#### [Exercise description]
Using the listing below, report how many lines hold the word "margin", and nothing else.

#### [Working data]
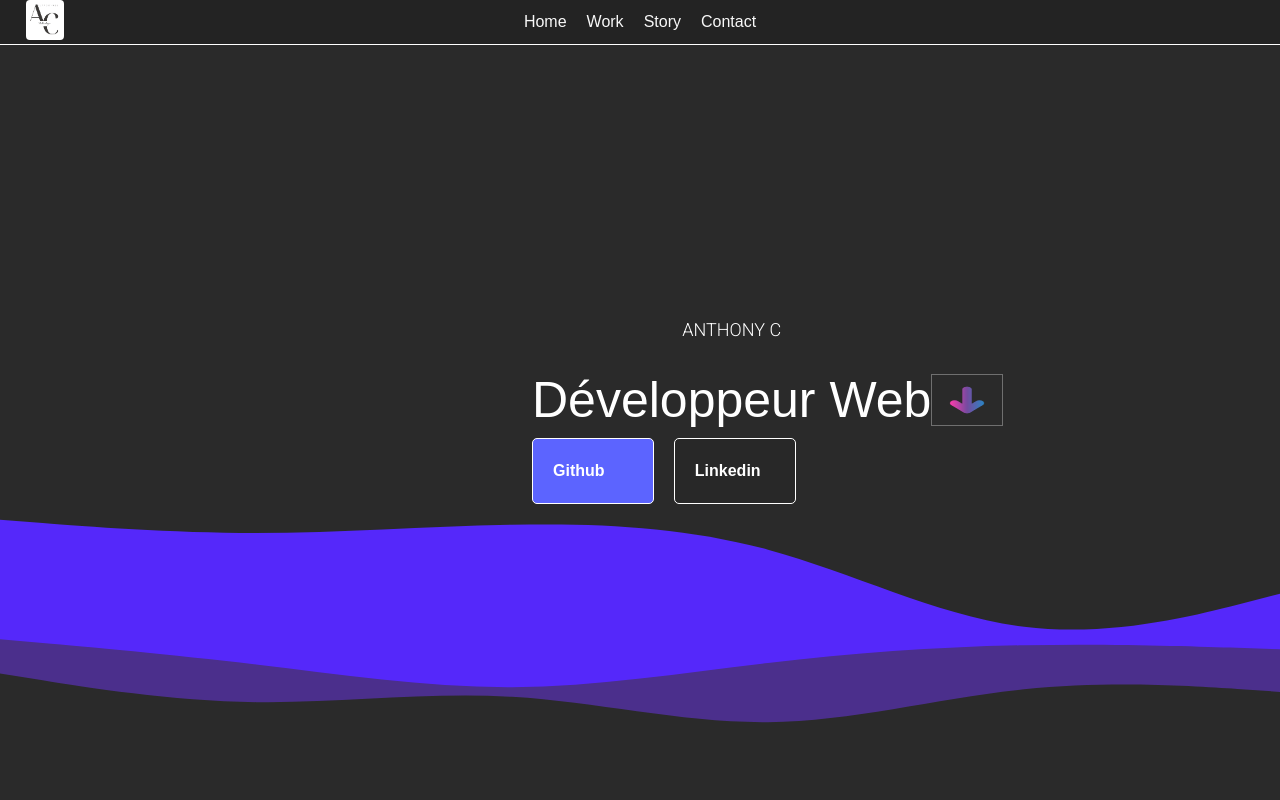
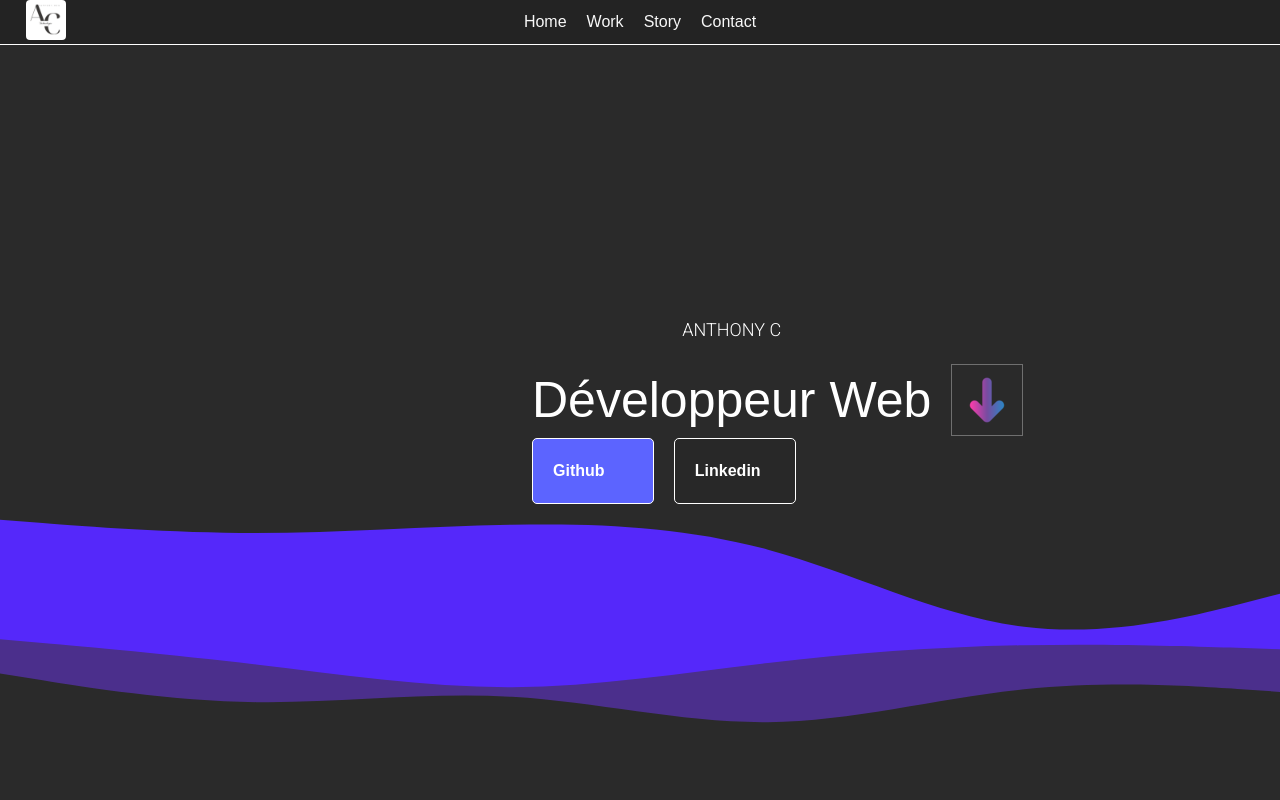
Before and after one commit to Administratooor/acfolio, a React (Vite) app: page / in a window 1280 px wide. Shown: the top 800 px of the page. Built offline with nearby package versions, Linux system fonts and the light colour scheme; a web font is replaced by a local one.

Commit message:
Build test

```diff
--- a/src/components/Main/main.css
+++ b/src/components/Main/main.css
@@ -155,10 +155,10 @@
 
 .arrow-icon {
   width: 50px;
-  height: 30px;
+  height: 50px;
   border: 1px solid rgb(111, 111, 111);
   padding: 10px;
-  margin: 0 auto;
+  margin: 0 20px;
   display: flex;
 }
 
--- a/src/components/footer/footer.css
+++ b/src/components/footer/footer.css
@@ -37,8 +37,8 @@ h4 {
 }
 
 .ac {
-      width: 100PX;
-      height: 100px;
+      width: 65PX;
+      height: 65px;
       margin-left: 50px;
 }
 
--- a/src/components/navbar/navbar.css
+++ b/src/components/navbar/navbar.css
@@ -1,8 +1,8 @@
 .nav-links {
 }
 .nav-links img{
-  width: 3%;
-  height: 90%;
+  width: 40px;
+  height: 40px;
   position: absolute;
   left: 2%;
   border-radius: 10%;
```
Also changed, not shown: src/assets/acTechnologie.png, src/assets/arrow.png.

#### [Result of the exercise]
3